**What the exercise asks:** Each line from the one containing "文本 Agent Loop" through the last line of the data below is to be written out verbatim, and nothing more.

[Extracted data]

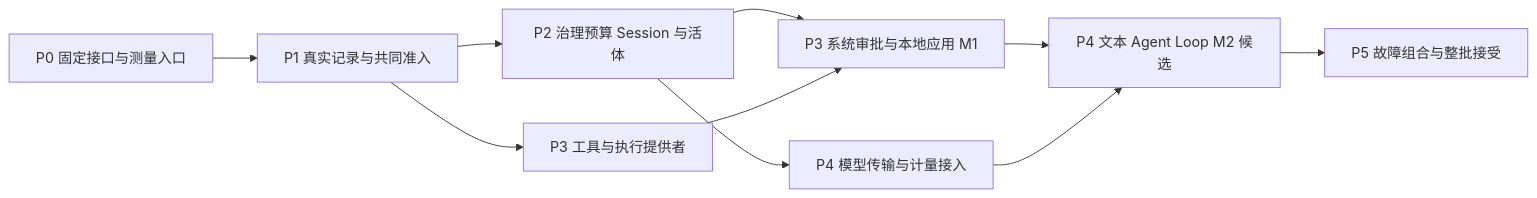
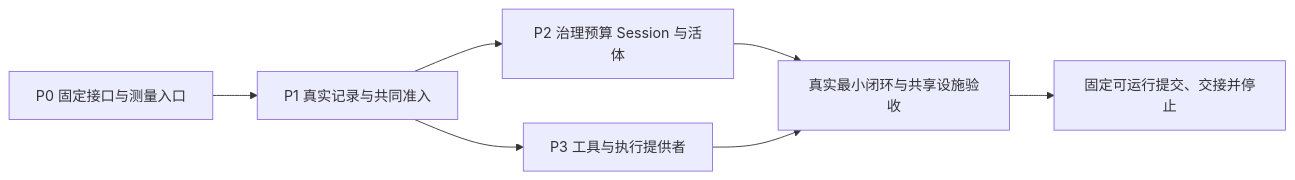
Before and after one commit to nemori-ai/omne-harness-lite: the diagram in docs/proposals/core-capabilities/implementation/plan.md, drawn with Mermaid. The commit also changed other lines of this file and 7 other files, not shown here.

````diff
--- a/docs/proposals/core-capabilities/implementation/plan.md
+++ b/docs/proposals/core-capabilities/implementation/plan.md
@@ -8,12 +8,9 @@
 ```mermaid
 flowchart LR
   P0["P0 固定接口与测量入口"] --> P1["P1 真实记录与共同准入"]
   P1 --> P2["P2 治理预算 Session 与活体"]
   P1 --> P3a["P3 工具与执行提供者"]
-  P2 --> P3b["P3 系统审批与本地应用 M1"]
-  P3a --> P3b
-  P2 --> P4a["P4 模型传输与计量接入"]
-  P3b --> P4b["P4 文本 Agent Loop M2 候选"]
-  P4a --> P4b
-  P4b --> P5["P5 故障组合与整批接受"]
+  P2 --> R["真实最小闭环与共享设施验收"]
+  P3a --> R
+  R --> H["固定可运行提交、交接并停止"]
 ```
````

[/Extracted data]

**Expected output:**
-  P3b --> P4b["P4 文本 Agent Loop M2 候选"]
-  P4a --> P4b
-  P4b --> P5["P5 故障组合与整批接受"]
+  P2 --> R["真实最小闭环与共享设施验收"]
+  P3a --> R
+  R --> H["固定可运行提交、交接并停止"]
 ```
````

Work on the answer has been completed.